**Description of the task:** Please quote only the lines that start at the one with "feat: add hng website link" and go on to the last line of the data, both ends kept.

The input section start

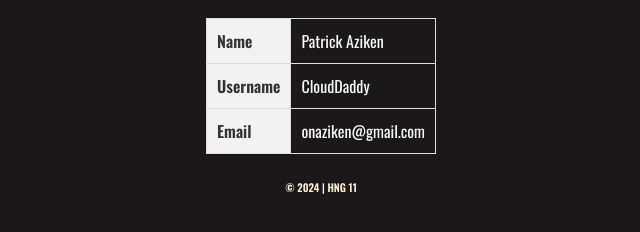
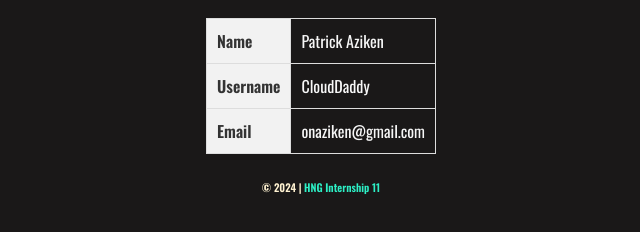
Before and after one commit to skylarng89/hng-11, a plain HTML site: page stage-0-task-1/index.html in a window 1280 px wide. Shown: the part 326-558 px from the top of the page, without its empty margins (319-959 px from the left). Drawn offline with nearby package versions, Linux system fonts and the light colour scheme.

Commit message:
feat: add hng website link

```diff
--- a/stage-0-task-1/assets/css/main.css
+++ b/stage-0-task-1/assets/css/main.css
@@ -37,7 +37,7 @@ td {
 }
 
 a {
-  color: #0066cc;
+  color: #2df0c6;
   text-decoration: none;
 }
 
--- a/stage-0-task-1/index.html
+++ b/stage-0-task-1/index.html
@@ -26,7 +26,7 @@
         <td id="email"></td>
       </tr>
     </table>
-    <h6 class="txt-center">&copy; 2024 | HNG 11</h6>
+    <h6 class="txt-center">&copy; 2024 | <a href="https://hng.tech">HNG Internship 11</a></h6>
   </div>
   <script src="./assets/scripts/app.js"></script>
 </body>
```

The input section end

**Result for this exercise:**
feat: add hng website link

```diff
--- a/stage-0-task-1/assets/css/main.css
+++ b/stage-0-task-1/assets/css/main.css
@@ -37,7 +37,7 @@ td {
 }
 
 a {
-  color: #0066cc;
+  color: #2df0c6;
   text-decoration: none;
 }
 
--- a/stage-0-task-1/index.html
+++ b/stage-0-task-1/index.html
@@ -26,7 +26,7 @@
         <td id="email"></td>
       </tr>
     </table>
-    <h6 class="txt-center">&copy; 2024 | HNG 11</h6>
+    <h6 class="txt-center">&copy; 2024 | <a href="https://hng.tech">HNG Internship 11</a></h6>
   </div>
   <script src="./assets/scripts/app.js"></script>
 </body>
```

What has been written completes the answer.